**MATERIAL TO PROCESS**
──────

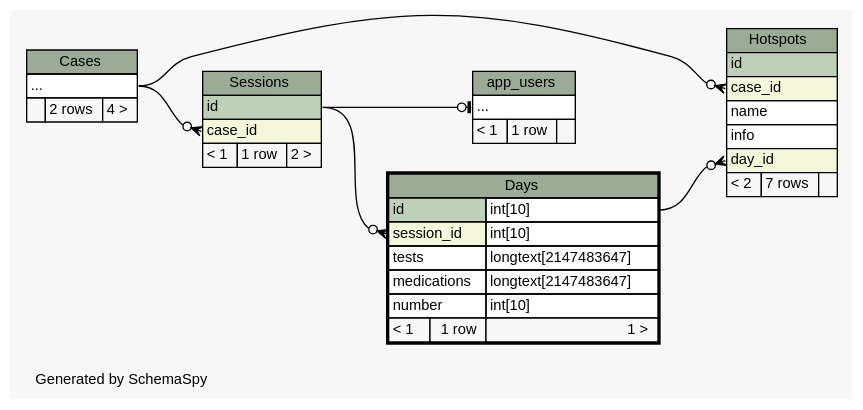
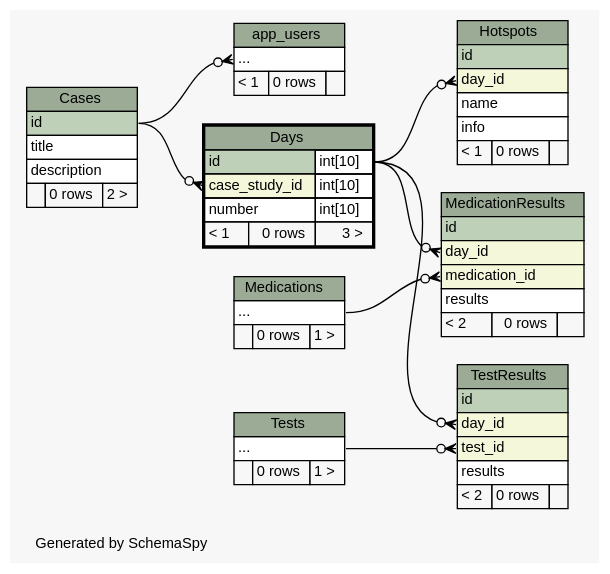
The diagram in web/files/schema/diagrams/Days.2degrees.dot (carrel2/CaseStudies), drawn with Graphviz before and after one commit. The commit also changed 88 other files, not shown here.

```diff
--- a/web/files/schema/diagrams/Days.2degrees.dot
+++ b/web/files/schema/diagrams/Days.2degrees.dot
@@ -1,86 +1,122 @@
-// dot 2.38.0 on Linux 4.4.0-59-generic
+// dot 2.38.0 on Linux 4.4.0-62-generic
 // SchemaSpy rev 590
 digraph "twoDegreesRelationshipsDiagram" {
   graph [
     rankdir="RL"
     bgcolor="#f7f7f7"
     label="\nGenerated by SchemaSpy"
     labeljust="l"
     nodesep="0.18"
     ranksep="0.46"
     fontname="Helvetica"
     fontsize="11"
   ];
   node [
     fontname="Helvetica"
     fontsize="11"
     shape="plaintext"
   ];
   edge [
     arrowsize="0.8"
   ];
-  "app_users":"elipses":w -> "Sessions":"id":e [arrowhead=none dir=back arrowtail=teeodot];
-  "Days":"session_id":w -> "Sessions":"id":e [arrowhead=none dir=back arrowtail=crowodot];
-  "Hotspots":"case_id":w -> "Cases":"elipses":e [arrowhead=none dir=back arrowtail=crowodot];
+  "app_users":"elipses":w -> "Cases":"id":e [arrowhead=none dir=back arrowtail=crowodot];
+  "Days":"case_study_id":w -> "Cases":"id":e [arrowhead=none dir=back arrowtail=crowodot];
   "Hotspots":"day_id":w -> "Days":"id.type":e [arrowhead=none dir=back arrowtail=crowodot];
-  "Sessions":"case_id":w -> "Cases":"elipses":e [arrowhead=none dir=back arrowtail=crowodot];
+  "MedicationResults":"day_id":w -> "Days":"id.type":e [arrowhead=none dir=back arrowtail=crowodot];
+  "MedicationResults":"medication_id":w -> "Medications":"elipses":e [arrowhead=none dir=back arrowtail=crowodot];
+  "TestResults":"day_id":w -> "Days":"id.type":e [arrowhead=none dir=back arrowtail=crowodot];
+  "TestResults":"test_id":w -> "Tests":"elipses":e [arrowhead=none dir=back arrowtail=crowodot];
   "app_users" [
     label=<
     <TABLE BORDER="0" CELLBORDER="1" CELLSPACING="0" BGCOLOR="#ffffff">
       <TR><TD COLSPAN="3" BGCOLOR="#9bab96" ALIGN="CENTER">app_users</TD></TR>
       <TR><TD PORT="elipses" COLSPAN="3" ALIGN="LEFT">...</TD></TR>
-      <TR><TD ALIGN="LEFT" BGCOLOR="#f7f7f7">&lt; 1</TD><TD ALIGN="RIGHT" BGCOLOR="#f7f7f7">1 row</TD><TD ALIGN="RIGHT" BGCOLOR="#f7f7f7">  </TD></TR>
+      <TR><TD ALIGN="LEFT" BGCOLOR="#f7f7f7">&lt; 1</TD><TD ALIGN="RIGHT" BGCOLOR="#f7f7f7">0 rows</TD><TD ALIGN="RIGHT" BGCOLOR="#f7f7f7">  </TD></TR>
     </TABLE>>
     URL="app_users.html"
     tooltip="app_users"
   ];
   "Cases" [
     label=<
     <TABLE BORDER="0" CELLBORDER="1" CELLSPACING="0" BGCOLOR="#ffffff">
       <TR><TD COLSPAN="3" BGCOLOR="#9bab96" ALIGN="CENTER">Cases</TD></TR>
-      <TR><TD PORT="elipses" COLSPAN="3" ALIGN="LEFT">...</TD></TR>
-      <TR><TD ALIGN="LEFT" BGCOLOR="#f7f7f7">  </TD><TD ALIGN="RIGHT" BGCOLOR="#f7f7f7">2 rows</TD><TD ALIGN="RIGHT" BGCOLOR="#f7f7f7">4 &gt;</TD></TR>
+      <TR><TD PORT="id" COLSPAN="3" BGCOLOR="#bed1b8" ALIGN="LEFT">id</TD></TR>
+      <TR><TD PORT="title" COLSPAN="3" ALIGN="LEFT">title</TD></TR>
+      <TR><TD PORT="description" COLSPAN="3" ALIGN="LEFT">description</TD></TR>
+      <TR><TD ALIGN="LEFT" BGCOLOR="#f7f7f7">  </TD><TD ALIGN="RIGHT" BGCOLOR="#f7f7f7">0 rows</TD><TD ALIGN="RIGHT" BGCOLOR="#f7f7f7">2 &gt;</TD></TR>
     </TABLE>>
     URL="Cases.html"
     tooltip="Cases"
   ];
   "Days" [
     label=<
     <TABLE BORDER="2" CELLBORDER="1" CELLSPACING="0" BGCOLOR="#ffffff">
       <TR><TD COLSPAN="3" BGCOLOR="#9bab96" ALIGN="CENTER">Days</TD></TR>
       <TR><TD PORT="id" COLSPAN="2" BGCOLOR="#bed1b8" ALIGN="LEFT">id</TD><TD PORT="id.type" ALIGN="LEFT">int[10]</TD></TR>
-      <TR><TD PORT="session_id" COLSPAN="2" BGCOLOR="#f4f7da" ALIGN="LEFT">session_id</TD><TD PORT="session_id.type" ALIGN="LEFT">int[10]</TD></TR>
-      <TR><TD PORT="tests" COLSPAN="2" ALIGN="LEFT">tests</TD><TD PORT="tests.type" ALIGN="LEFT">longtext[2147483647]</TD></TR>
-      <TR><TD PORT="medications" COLSPAN="2" ALIGN="LEFT">medications</TD><TD PORT="medications.type" ALIGN="LEFT">longtext[2147483647]</TD></TR>
+      <TR><TD PORT="case_study_id" COLSPAN="2" BGCOLOR="#f4f7da" ALIGN="LEFT">case_study_id</TD><TD PORT="case_study_id.type" ALIGN="LEFT">int[10]</TD></TR>
       <TR><TD PORT="number" COLSPAN="2" ALIGN="LEFT">number</TD><TD PORT="number.type" ALIGN="LEFT">int[10]</TD></TR>
-      <TR><TD ALIGN="LEFT" BGCOLOR="#f7f7f7">&lt; 1</TD><TD ALIGN="RIGHT" BGCOLOR="#f7f7f7">1 row</TD><TD ALIGN="RIGHT" BGCOLOR="#f7f7f7">1 &gt;</TD></TR>
+      <TR><TD ALIGN="LEFT" BGCOLOR="#f7f7f7">&lt; 1</TD><TD ALIGN="RIGHT" BGCOLOR="#f7f7f7">0 rows</TD><TD ALIGN="RIGHT" BGCOLOR="#f7f7f7">3 &gt;</TD></TR>
     </TABLE>>
     URL="Days.html"
     tooltip="Days"
   ];
   "Hotspots" [
     label=<
     <TABLE BORDER="0" CELLBORDER="1" CELLSPACING="0" BGCOLOR="#ffffff">
       <TR><TD COLSPAN="3" BGCOLOR="#9bab96" ALIGN="CENTER">Hotspots</TD></TR>
       <TR><TD PORT="id" COLSPAN="3" BGCOLOR="#bed1b8" ALIGN="LEFT">id</TD></TR>
-      <TR><TD PORT="case_id" COLSPAN="3" BGCOLOR="#f4f7da" ALIGN="LEFT">case_id</TD></TR>
+      <TR><TD PORT="day_id" COLSPAN="3" BGCOLOR="#f4f7da" ALIGN="LEFT">day_id</TD></TR>
       <TR><TD PORT="name" COLSPAN="3" ALIGN="LEFT">name</TD></TR>
       <TR><TD PORT="info" COLSPAN="3" ALIGN="LEFT">info</TD></TR>
-      <TR><TD PORT="day_id" COLSPAN="3" BGCOLOR="#f4f7da" ALIGN="LEFT">day_id</TD></TR>
-      <TR><TD ALIGN="LEFT" BGCOLOR="#f7f7f7">&lt; 2</TD><TD ALIGN="RIGHT" BGCOLOR="#f7f7f7">7 rows</TD><TD ALIGN="RIGHT" BGCOLOR="#f7f7f7">  </TD></TR>
+      <TR><TD ALIGN="LEFT" BGCOLOR="#f7f7f7">&lt; 1</TD><TD ALIGN="RIGHT" BGCOLOR="#f7f7f7">0 rows</TD><TD ALIGN="RIGHT" BGCOLOR="#f7f7f7">  </TD></TR>
     </TABLE>>
     URL="Hotspots.html"
     tooltip="Hotspots"
   ];
-  "Sessions" [
+  "MedicationResults" [
     label=<
     <TABLE BORDER="0" CELLBORDER="1" CELLSPACING="0" BGCOLOR="#ffffff">
-      <TR><TD COLSPAN="3" BGCOLOR="#9bab96" ALIGN="CENTER">Sessions</TD></TR>
+      <TR><TD COLSPAN="3" BGCOLOR="#9bab96" ALIGN="CENTER">MedicationResults</TD></TR>
       <TR><TD PORT="id" COLSPAN="3" BGCOLOR="#bed1b8" ALIGN="LEFT">id</TD></TR>
-      <TR><TD PORT="case_id" COLSPAN="3" BGCOLOR="#f4f7da" ALIGN="LEFT">case_id</TD></TR>
-      <TR><TD ALIGN="LEFT" BGCOLOR="#f7f7f7">&lt; 1</TD><TD ALIGN="RIGHT" BGCOLOR="#f7f7f7">1 row</TD><TD ALIGN="RIGHT" BGCOLOR="#f7f7f7">2 &gt;</TD></TR>
+      <TR><TD PORT="day_id" COLSPAN="3" BGCOLOR="#f4f7da" ALIGN="LEFT">day_id</TD></TR>
+      <TR><TD PORT="medication_id" COLSPAN="3" BGCOLOR="#f4f7da" ALIGN="LEFT">medication_id</TD></TR>
+      <TR><TD PORT="results" COLSPAN="3" ALIGN="LEFT">results</TD></TR>
+      <TR><TD ALIGN="LEFT" BGCOLOR="#f7f7f7">&lt; 2</TD><TD ALIGN="RIGHT" BGCOLOR="#f7f7f7">0 rows</TD><TD ALIGN="RIGHT" BGCOLOR="#f7f7f7">  </TD></TR>
     </TABLE>>
-    URL="Sessions.html"
-    tooltip="Sessions"
+    URL="MedicationResults.html"
+    tooltip="MedicationResults"
+  ];
+  "Medications" [
+    label=<
+    <TABLE BORDER="0" CELLBORDER="1" CELLSPACING="0" BGCOLOR="#ffffff">
+      <TR><TD COLSPAN="3" BGCOLOR="#9bab96" ALIGN="CENTER">Medications</TD></TR>
+      <TR><TD PORT="elipses" COLSPAN="3" ALIGN="LEFT">...</TD></TR>
+      <TR><TD ALIGN="LEFT" BGCOLOR="#f7f7f7">  </TD><TD ALIGN="RIGHT" BGCOLOR="#f7f7f7">0 rows</TD><TD ALIGN="RIGHT" BGCOLOR="#f7f7f7">1 &gt;</TD></TR>
+    </TABLE>>
+    URL="Medications.html"
+    tooltip="Medications"
+  ];
+  "TestResults" [
+    label=<
+    <TABLE BORDER="0" CELLBORDER="1" CELLSPACING="0" BGCOLOR="#ffffff">
+      <TR><TD COLSPAN="3" BGCOLOR="#9bab96" ALIGN="CENTER">TestResults</TD></TR>
+      <TR><TD PORT="id" COLSPAN="3" BGCOLOR="#bed1b8" ALIGN="LEFT">id</TD></TR>
+      <TR><TD PORT="day_id" COLSPAN="3" BGCOLOR="#f4f7da" ALIGN="LEFT">day_id</TD></TR>
+      <TR><TD PORT="test_id" COLSPAN="3" BGCOLOR="#f4f7da" ALIGN="LEFT">test_id</TD></TR>
+      <TR><TD PORT="results" COLSPAN="3" ALIGN="LEFT">results</TD></TR>
+      <TR><TD ALIGN="LEFT" BGCOLOR="#f7f7f7">&lt; 2</TD><TD ALIGN="RIGHT" BGCOLOR="#f7f7f7">0 rows</TD><TD ALIGN="RIGHT" BGCOLOR="#f7f7f7">  </TD></TR>
+    </TABLE>>
+    URL="TestResults.html"
+    tooltip="TestResults"
+  ];
+  "Tests" [
+    label=<
+    <TABLE BORDER="0" CELLBORDER="1" CELLSPACING="0" BGCOLOR="#ffffff">
+      <TR><TD COLSPAN="3" BGCOLOR="#9bab96" ALIGN="CENTER">Tests</TD></TR>
+      <TR><TD PORT="elipses" COLSPAN="3" ALIGN="LEFT">...</TD></TR>
+      <TR><TD ALIGN="LEFT" BGCOLOR="#f7f7f7">  </TD><TD ALIGN="RIGHT" BGCOLOR="#f7f7f7">0 rows</TD><TD ALIGN="RIGHT" BGCOLOR="#f7f7f7">1 &gt;</TD></TR>
+    </TABLE>>
+    URL="Tests.html"
+    tooltip="Tests"
   ];
 }
```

──────

**PROBLEM DETAILS**
Copy each line of the listing that carries the string "SchemaSpy".

**RESULT OF THIS TASK**
 // SchemaSpy rev 590
     label="\nGenerated by SchemaSpy"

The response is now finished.